    • Tom Walker: Caribou. Wanderer of the tundra . Graphic Arts Center Publishing Company, Portland 2000. ISBN 1-55868-524-3
    • John Sandlos: Caribou . In this: Hunters at the Margin. Native People and Wildlife Conservation in the Northwest Territories . UBC Press 2007, pp. 139-230.
    • Jürg Endres: reindeer herder. Hunter. Poacher? Practice, change and vulnerability among the Dukha and Tozhu in the Mongolian-Russian border area . Franz Steiner, Stuttgart 2015 ISBN 978-3-515-11140-9
    • Michael H. Weiler: Caribou hunting and fur trade: cultural change among the Naskapi in northern Québec / Labrador . Mundus, Bonn 1986. At the same time: University of Bonn , Master's thesis 1982
    • Michael H. Weiler: Modernization of caribou hunting among the Naskapi in North Québec, Canada. Notorf 1986.

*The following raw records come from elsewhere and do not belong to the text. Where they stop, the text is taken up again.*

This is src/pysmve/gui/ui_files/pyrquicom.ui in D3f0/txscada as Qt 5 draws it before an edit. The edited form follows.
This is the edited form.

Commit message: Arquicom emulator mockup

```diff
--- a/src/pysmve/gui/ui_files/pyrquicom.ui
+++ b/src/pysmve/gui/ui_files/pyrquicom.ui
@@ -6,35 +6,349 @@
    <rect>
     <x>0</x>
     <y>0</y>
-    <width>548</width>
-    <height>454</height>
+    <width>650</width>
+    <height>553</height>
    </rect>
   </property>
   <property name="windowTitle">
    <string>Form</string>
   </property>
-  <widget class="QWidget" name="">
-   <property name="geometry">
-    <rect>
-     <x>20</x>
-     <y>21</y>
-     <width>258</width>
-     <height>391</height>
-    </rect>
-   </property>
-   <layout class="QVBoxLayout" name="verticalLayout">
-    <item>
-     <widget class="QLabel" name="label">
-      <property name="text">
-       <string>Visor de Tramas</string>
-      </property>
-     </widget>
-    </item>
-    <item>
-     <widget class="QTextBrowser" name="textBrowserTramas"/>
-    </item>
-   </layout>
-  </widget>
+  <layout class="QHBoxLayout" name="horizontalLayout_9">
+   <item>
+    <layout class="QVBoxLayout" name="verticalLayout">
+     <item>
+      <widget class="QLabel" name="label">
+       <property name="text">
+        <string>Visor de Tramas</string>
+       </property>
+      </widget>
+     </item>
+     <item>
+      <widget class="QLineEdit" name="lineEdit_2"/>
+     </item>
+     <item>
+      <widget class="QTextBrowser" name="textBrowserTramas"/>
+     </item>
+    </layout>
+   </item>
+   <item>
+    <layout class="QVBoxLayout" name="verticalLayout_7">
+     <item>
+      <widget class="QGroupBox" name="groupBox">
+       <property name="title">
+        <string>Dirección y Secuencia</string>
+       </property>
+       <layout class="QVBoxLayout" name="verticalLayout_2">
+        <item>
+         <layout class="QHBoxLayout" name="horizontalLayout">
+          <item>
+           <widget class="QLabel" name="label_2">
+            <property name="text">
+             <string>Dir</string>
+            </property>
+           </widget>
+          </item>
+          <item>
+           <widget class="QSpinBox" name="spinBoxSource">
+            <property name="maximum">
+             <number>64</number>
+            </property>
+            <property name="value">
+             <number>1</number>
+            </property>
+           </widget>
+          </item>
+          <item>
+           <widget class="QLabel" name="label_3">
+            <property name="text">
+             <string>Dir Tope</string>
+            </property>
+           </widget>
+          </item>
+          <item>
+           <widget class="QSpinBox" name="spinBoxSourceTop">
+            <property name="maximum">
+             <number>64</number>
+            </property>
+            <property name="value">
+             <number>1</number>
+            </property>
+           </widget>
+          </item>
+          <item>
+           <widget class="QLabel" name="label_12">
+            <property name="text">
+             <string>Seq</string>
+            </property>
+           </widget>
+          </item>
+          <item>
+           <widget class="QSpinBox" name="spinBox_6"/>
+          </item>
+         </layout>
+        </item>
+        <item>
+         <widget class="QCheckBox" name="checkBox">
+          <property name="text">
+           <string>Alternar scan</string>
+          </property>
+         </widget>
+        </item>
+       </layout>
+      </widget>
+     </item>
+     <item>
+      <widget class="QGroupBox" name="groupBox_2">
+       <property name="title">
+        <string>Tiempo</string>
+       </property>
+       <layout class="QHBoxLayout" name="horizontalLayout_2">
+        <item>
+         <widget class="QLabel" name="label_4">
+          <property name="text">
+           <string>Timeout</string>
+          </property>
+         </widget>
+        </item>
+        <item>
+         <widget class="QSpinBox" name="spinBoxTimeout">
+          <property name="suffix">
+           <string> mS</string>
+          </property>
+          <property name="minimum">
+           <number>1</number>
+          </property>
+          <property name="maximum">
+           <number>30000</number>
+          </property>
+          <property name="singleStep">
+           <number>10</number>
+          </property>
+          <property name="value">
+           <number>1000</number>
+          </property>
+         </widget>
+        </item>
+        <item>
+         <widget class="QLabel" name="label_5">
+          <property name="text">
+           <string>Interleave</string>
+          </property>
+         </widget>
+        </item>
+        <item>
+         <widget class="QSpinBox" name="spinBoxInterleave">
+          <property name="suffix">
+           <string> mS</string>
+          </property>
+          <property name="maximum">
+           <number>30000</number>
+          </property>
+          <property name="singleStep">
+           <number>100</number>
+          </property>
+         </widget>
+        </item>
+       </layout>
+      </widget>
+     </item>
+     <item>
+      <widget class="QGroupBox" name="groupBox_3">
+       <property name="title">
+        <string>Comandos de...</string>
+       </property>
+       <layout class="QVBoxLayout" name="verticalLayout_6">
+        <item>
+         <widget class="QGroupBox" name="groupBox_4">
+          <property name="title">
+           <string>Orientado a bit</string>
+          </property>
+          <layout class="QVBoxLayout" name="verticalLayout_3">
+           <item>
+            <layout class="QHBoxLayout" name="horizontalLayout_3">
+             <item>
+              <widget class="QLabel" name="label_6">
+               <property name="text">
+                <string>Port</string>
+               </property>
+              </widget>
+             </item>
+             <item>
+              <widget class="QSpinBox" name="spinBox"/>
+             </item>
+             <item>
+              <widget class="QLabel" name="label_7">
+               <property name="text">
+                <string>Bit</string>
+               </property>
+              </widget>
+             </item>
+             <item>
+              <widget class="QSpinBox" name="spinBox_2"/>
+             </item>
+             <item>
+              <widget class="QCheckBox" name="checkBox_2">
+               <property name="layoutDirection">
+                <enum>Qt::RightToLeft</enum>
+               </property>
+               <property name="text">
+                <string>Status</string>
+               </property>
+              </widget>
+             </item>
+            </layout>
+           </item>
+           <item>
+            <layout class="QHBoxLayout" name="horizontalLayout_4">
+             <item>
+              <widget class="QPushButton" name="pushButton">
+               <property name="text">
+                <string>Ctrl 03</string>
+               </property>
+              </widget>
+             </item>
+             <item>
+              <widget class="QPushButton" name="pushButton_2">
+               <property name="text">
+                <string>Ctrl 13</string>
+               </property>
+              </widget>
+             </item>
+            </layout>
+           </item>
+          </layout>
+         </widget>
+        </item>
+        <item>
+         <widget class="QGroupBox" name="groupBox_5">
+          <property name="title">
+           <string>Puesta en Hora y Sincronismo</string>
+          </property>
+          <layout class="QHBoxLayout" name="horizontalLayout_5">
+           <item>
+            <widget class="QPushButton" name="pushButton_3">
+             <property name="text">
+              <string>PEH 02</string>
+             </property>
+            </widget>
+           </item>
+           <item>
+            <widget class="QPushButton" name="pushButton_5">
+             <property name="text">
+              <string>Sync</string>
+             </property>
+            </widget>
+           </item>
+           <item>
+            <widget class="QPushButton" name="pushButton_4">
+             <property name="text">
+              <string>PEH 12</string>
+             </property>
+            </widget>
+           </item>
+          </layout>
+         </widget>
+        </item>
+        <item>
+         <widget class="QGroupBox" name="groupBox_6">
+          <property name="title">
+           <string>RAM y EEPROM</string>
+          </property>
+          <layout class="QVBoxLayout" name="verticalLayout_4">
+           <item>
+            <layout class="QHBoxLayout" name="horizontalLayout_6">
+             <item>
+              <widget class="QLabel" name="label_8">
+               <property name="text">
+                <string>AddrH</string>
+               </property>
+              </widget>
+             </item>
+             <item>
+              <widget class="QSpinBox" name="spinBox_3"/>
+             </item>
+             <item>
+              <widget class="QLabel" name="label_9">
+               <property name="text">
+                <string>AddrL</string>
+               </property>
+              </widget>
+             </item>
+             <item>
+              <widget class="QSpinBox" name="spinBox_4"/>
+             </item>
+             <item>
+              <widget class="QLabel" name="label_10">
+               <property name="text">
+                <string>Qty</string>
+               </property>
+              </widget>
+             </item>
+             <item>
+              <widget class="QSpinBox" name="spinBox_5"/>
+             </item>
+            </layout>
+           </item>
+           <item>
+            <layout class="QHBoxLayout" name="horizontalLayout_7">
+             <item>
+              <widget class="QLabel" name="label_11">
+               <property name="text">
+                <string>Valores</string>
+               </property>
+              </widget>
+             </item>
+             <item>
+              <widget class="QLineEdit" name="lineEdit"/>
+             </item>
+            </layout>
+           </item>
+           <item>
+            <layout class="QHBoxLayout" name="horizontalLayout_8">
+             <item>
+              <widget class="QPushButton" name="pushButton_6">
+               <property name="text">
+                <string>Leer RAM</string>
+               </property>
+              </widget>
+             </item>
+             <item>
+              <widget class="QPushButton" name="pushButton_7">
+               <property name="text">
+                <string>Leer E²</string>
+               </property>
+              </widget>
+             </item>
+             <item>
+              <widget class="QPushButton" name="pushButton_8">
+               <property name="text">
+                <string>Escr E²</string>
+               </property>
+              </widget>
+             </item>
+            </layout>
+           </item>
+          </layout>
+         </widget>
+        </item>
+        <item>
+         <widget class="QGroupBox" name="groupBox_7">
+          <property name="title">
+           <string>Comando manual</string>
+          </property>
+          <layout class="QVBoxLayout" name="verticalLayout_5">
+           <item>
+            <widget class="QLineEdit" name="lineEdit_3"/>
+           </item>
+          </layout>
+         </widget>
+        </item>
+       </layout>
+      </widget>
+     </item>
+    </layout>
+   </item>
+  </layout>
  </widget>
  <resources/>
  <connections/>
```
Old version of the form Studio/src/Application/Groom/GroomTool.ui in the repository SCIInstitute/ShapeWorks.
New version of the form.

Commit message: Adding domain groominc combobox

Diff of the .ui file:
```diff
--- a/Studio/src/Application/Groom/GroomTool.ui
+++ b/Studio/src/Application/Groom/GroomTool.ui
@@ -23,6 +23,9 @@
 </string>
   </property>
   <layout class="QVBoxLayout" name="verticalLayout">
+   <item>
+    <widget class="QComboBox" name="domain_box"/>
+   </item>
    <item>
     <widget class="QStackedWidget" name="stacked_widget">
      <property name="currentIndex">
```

    • Rangifer. English-language specialist magazine for reindeer biology and herding. Harstad 1.1981ff (annually) ISSN  0333-256X

    Web links

    Wiktionary: Ren  - explanations of meanings, word origins, synonyms, translations
    Commons : Ren ( Rangifer tarandus )  - Collection of images, videos and audio files

    Individual evidence

    1. Hans-Peter Uerpmann: Problems of the Neolithization of the Mediterranean. Original: University of Michigan, new edition, Reichert [in Komm.], 1979, ISBN 9783882260137 . P. 18.
    2. Heiner Kubny: Reindeer on South Georgia are finally history . In: PolarNEWS . ( [accessed on March 19, 2017]).
    3. Article on the George River Herd in English
    4. Innu report on decline in reindeer .
    5. ^ Karl Otto Sauerbeck: The medicine in Karl May's novels. In: Würzburg medical history reports. 24, 2005, pp. 348–362, here: p. 357 ( Medicine of the Lappen )
    6. Bryan Gordon: Rangifer and man: An ancient relationship. Rangifer Special Issue 14 (The Ninth North American Caribou Workshop), 2001, pp. 15-28.
    7. Press release on 'People of the Reindeer' including photo gallery .
    8. Diemut Klärner: Climate Change in Mongolia: Overheated Reindeer. In: January 2, 2020, accessed January 11, 2020 .
    9. Climate change in the Arctic is starving reindeer . In:, December 17, 2019, accessed on January 12, 2020.
    10. Martin Hall Larsen: Fant mer enn 200 døde pure: - Skyldes klimaendringer . In:, July 27, 2019, accessed on January 12, 2020.
    11. Peter Gravlund, Morten Meldgaard, Svante Pääbo and Peter Arctander: Polyphyletic Origin of the Small-Bodied, High-Arctic Subspecies of Tundra Reindeer ( Rangifer tarandus ). Molecular Phylogenetics and Evolution 10 (2), 1998, pp. 151-159. on-line
    12. SA Byun, BF Koop, and TE Reimchen: Evolution of the Dawson caribou ( Rangifer tarandus dawsoni ) . Canadian Journal of Zoology 80 (5), 2002, pp. 956–960 doi: 10.1139 / z02-062 ( PDF )
    13. ^ Leonid Baskin, Kjell Danell: Ecology of Ungulates: A Handbook of Species in Eastern Europe and Northern and Central Asia. Springer, Berlin; Edition: 1 (February 2008). ISBN 3-540-43804-1
    14. Jump up ↑ SJ Kutz, BT Elkin, D. Panayi, and JP Dubey: Prevalence of Toxoplasma gondii Antibodies in Barren-Ground Caribou (Rangifer tarandus groenlandicus) From the Canadian Arctic . Journal of Parasitology 87 (2), 2001, pp. 439-442. on-line
    This article was added to the list of excellent articles on September 30, 2006 in this version .